** RECORDS follows **
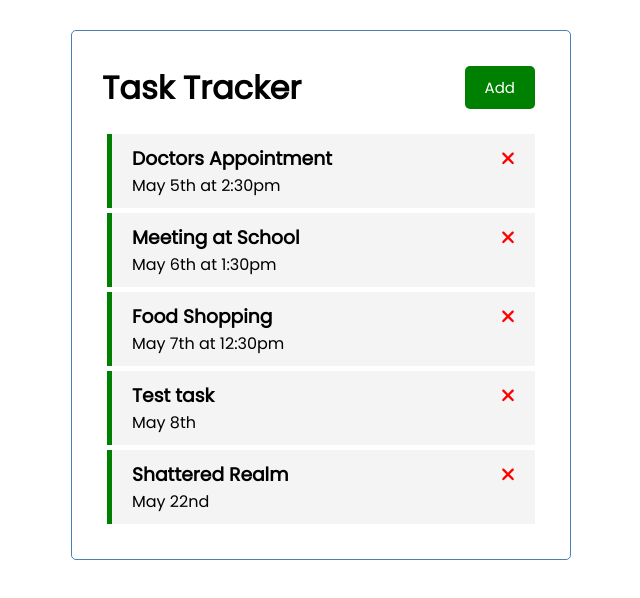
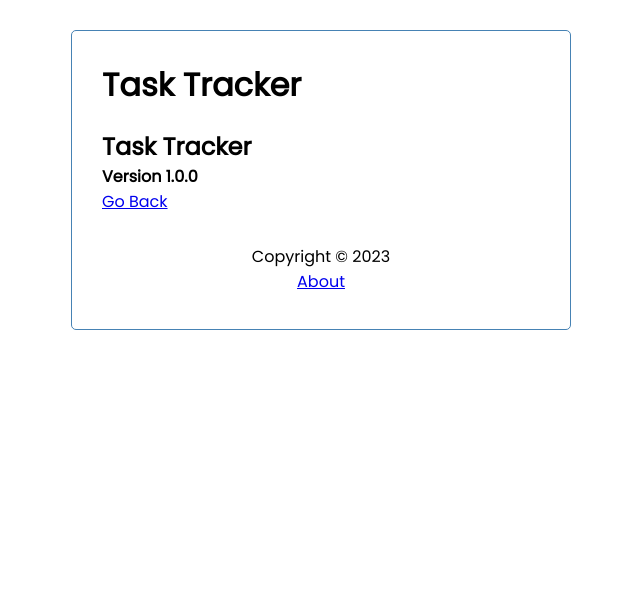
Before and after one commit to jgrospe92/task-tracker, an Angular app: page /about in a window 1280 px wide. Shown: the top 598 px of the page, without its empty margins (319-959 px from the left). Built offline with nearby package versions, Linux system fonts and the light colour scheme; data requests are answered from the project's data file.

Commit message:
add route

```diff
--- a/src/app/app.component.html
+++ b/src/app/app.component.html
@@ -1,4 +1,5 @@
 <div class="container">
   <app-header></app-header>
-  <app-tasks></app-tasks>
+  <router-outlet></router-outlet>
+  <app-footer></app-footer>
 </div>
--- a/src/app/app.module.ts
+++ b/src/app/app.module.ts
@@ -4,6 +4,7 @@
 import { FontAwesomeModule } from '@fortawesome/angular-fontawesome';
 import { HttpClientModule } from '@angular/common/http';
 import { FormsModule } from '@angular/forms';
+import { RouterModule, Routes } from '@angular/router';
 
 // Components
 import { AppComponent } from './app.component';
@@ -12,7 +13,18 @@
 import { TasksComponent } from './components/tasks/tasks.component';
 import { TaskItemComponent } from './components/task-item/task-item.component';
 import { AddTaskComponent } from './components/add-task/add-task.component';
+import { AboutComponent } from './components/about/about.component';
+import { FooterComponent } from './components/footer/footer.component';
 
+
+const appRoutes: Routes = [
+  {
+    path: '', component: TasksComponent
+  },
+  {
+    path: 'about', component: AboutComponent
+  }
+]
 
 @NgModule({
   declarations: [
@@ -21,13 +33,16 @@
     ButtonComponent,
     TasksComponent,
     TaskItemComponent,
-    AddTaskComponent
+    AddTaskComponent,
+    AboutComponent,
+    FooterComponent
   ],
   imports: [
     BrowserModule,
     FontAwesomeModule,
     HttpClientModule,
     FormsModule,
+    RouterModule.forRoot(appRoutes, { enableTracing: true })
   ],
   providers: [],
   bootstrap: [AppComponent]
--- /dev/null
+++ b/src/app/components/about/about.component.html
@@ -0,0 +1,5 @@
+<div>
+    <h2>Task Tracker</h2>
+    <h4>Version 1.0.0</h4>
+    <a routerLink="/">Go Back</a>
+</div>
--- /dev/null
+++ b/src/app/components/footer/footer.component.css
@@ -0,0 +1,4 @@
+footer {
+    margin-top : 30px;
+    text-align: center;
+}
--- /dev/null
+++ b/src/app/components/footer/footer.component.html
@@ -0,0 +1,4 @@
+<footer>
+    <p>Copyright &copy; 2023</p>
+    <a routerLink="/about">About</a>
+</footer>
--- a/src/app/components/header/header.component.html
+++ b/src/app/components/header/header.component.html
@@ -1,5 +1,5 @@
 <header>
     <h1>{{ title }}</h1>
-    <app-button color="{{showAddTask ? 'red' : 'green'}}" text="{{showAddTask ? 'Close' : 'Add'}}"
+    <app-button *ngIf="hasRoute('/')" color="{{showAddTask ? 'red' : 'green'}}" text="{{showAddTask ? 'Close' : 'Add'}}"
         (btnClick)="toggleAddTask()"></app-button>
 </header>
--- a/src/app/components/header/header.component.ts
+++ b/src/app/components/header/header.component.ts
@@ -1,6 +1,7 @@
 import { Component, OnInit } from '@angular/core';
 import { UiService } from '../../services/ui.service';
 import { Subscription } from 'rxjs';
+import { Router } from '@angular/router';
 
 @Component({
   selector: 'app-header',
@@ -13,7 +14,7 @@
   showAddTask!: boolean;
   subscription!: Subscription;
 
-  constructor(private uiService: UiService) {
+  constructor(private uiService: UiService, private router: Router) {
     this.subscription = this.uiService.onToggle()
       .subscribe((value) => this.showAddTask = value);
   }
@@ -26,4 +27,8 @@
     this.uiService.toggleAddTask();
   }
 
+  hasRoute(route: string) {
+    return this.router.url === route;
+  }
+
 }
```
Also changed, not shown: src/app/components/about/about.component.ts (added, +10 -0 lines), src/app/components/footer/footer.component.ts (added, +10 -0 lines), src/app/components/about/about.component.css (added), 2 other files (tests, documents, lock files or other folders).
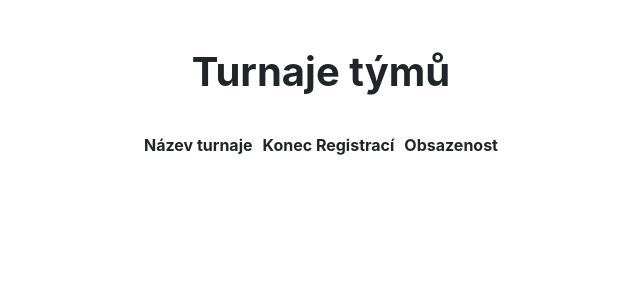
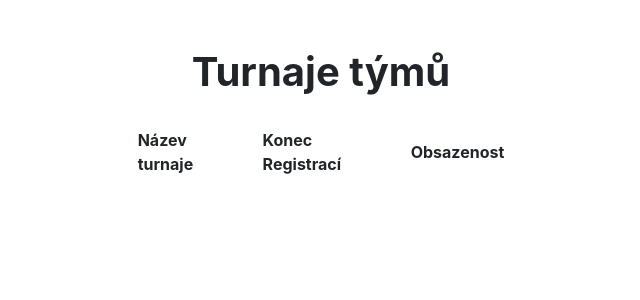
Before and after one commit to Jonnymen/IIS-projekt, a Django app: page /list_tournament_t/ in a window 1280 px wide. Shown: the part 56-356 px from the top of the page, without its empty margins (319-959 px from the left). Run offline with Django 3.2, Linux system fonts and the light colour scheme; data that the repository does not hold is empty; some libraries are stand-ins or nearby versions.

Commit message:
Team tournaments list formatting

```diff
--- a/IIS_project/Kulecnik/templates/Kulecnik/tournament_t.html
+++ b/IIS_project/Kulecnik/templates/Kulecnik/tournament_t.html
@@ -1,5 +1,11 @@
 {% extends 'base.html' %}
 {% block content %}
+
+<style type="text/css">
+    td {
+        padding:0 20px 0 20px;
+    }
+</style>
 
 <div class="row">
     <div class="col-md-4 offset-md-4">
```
** End of RECORDS **
▸ **EXERCISE**: When a line in the data contains "this", return it as written.

▸ **TASK OUTPUT**:
     this.subscription = this.uiService.onToggle()
       .subscribe((value) => this.showAddTask = value);
     this.uiService.toggleAddTask();
+    return this.router.url === route;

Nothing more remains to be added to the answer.